| Exercise aim |
In the entries that follow, which lines hold the string "margin"? List them.

Before-and-after page screenshots
"""

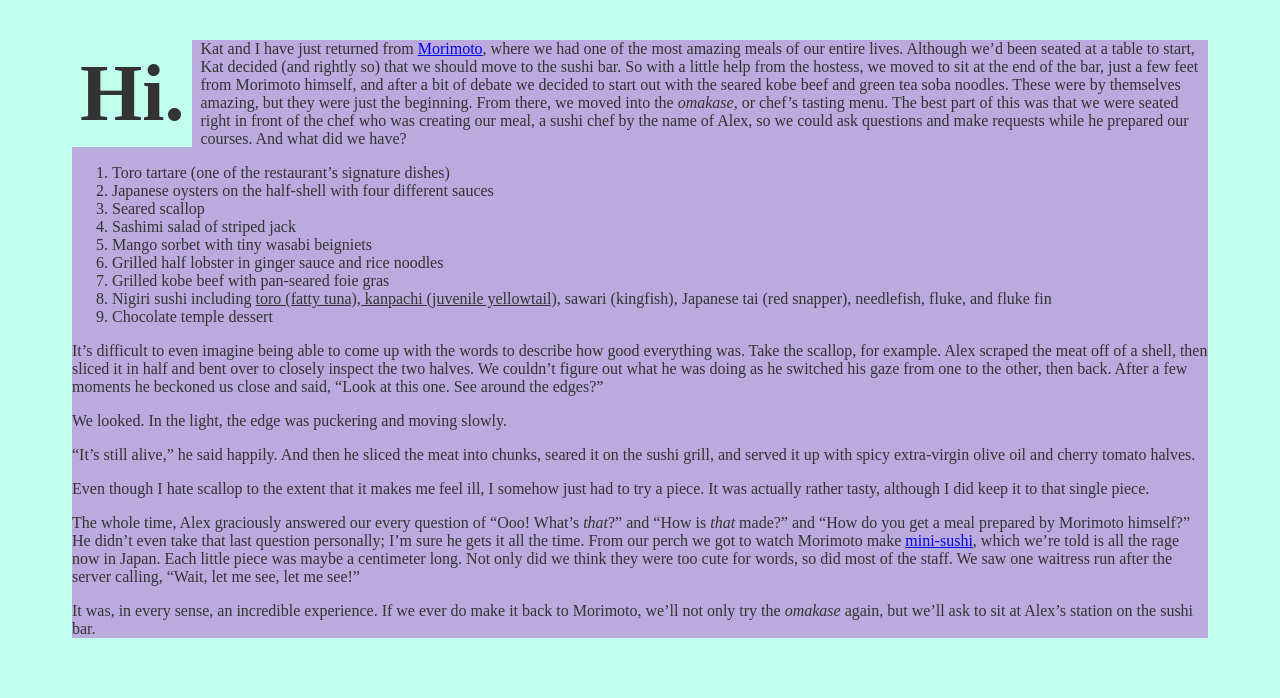
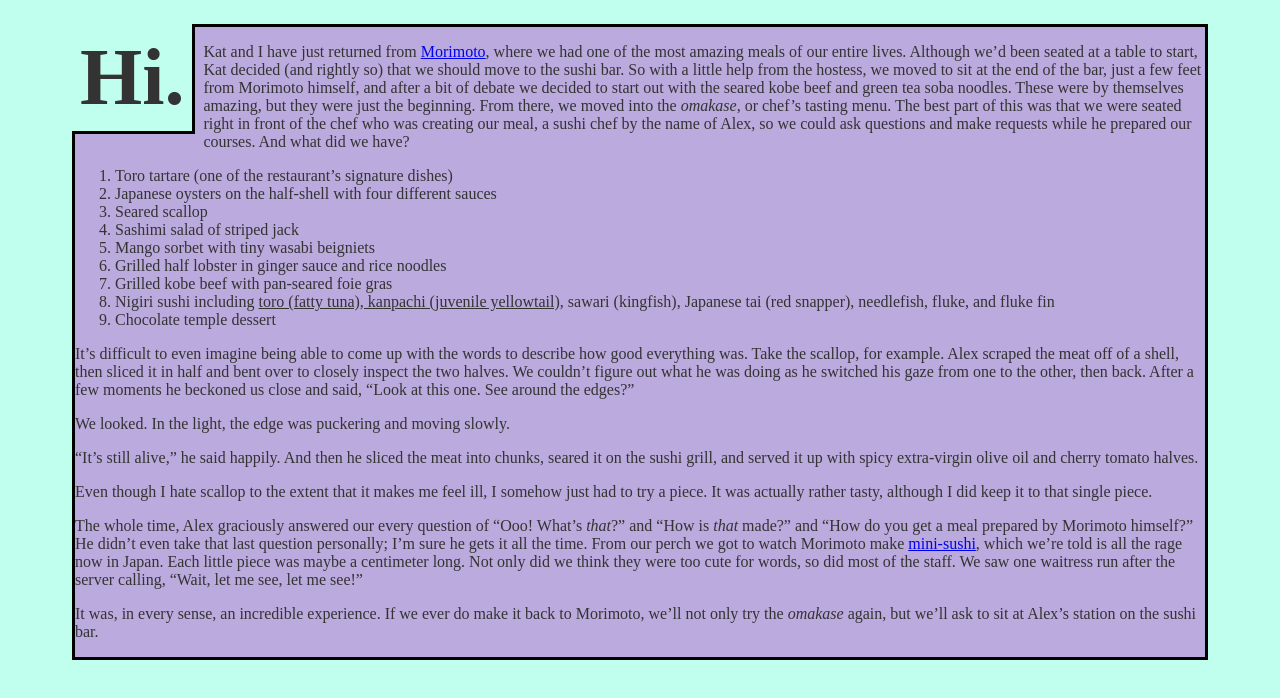
Before and after one commit to iopqrst/smashing-css, a plain HTML site: page ch05/c05-boxpunch.html in a window 1280 px wide. Drawn offline with Linux system fonts and the light colour scheme; files that its build step writes are made by us from their sources.

Commit message:
no message

```diff
--- a/ch05/c05-boxpunch.html
+++ b/ch05/c05-boxpunch.html
@@ -12,6 +12,7 @@
 
 			div.main {
 				background: #BAD;
+				border:3px solid black;
 			}
 
 			.punch {
@@ -21,13 +22,23 @@
 				margin: 0 0.1em 0.1em 0;
 				padding: 0.1em;
 			}
+
+			.punch2 {
+				background: #C0FFEE;
+				font-size: 500%;
+				float: left;
+				margin: -3px 0.1em 0.1em -3px;
+				padding: 0.1em;
+				border:3px solid black;
+				border-width: 0 3px 3px 0;
+			}
 		</style>
 	</head>
 
 	<body>
 
 		<div class="main">
-			<h1 class="punch">Hi.</h1>
+			<h1 class="punch2">Hi.</h1>
 			<p>
 				Kat and I have just returned from <a href="http://www.morimotorestaurant.com/" title="Morimoto Restaurant">Morimoto</a>, where we had one of the most amazing meals of our entire lives. Although we&#8217;d been seated at a table to start, Kat decided
 				(and rightly so) that we should move to the sushi bar. So with a little help from the hostess, we moved to sit at the end of the bar, just a few feet from Morimoto himself, and after a bit of debate we decided to start out with the seared kobe beef
```
Also changed, not shown: ch05/c05-menus.html (+1 -0 lines), ch05/c05-menus02.html (+16 -0 lines), ch07/sales-figures.html (+1 -2 lines), ch07/transforms.html (+1 -2 lines).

"""

| Response below |
 				margin: 0 0.1em 0.1em 0;
+				margin: -3px 0.1em 0.1em -3px;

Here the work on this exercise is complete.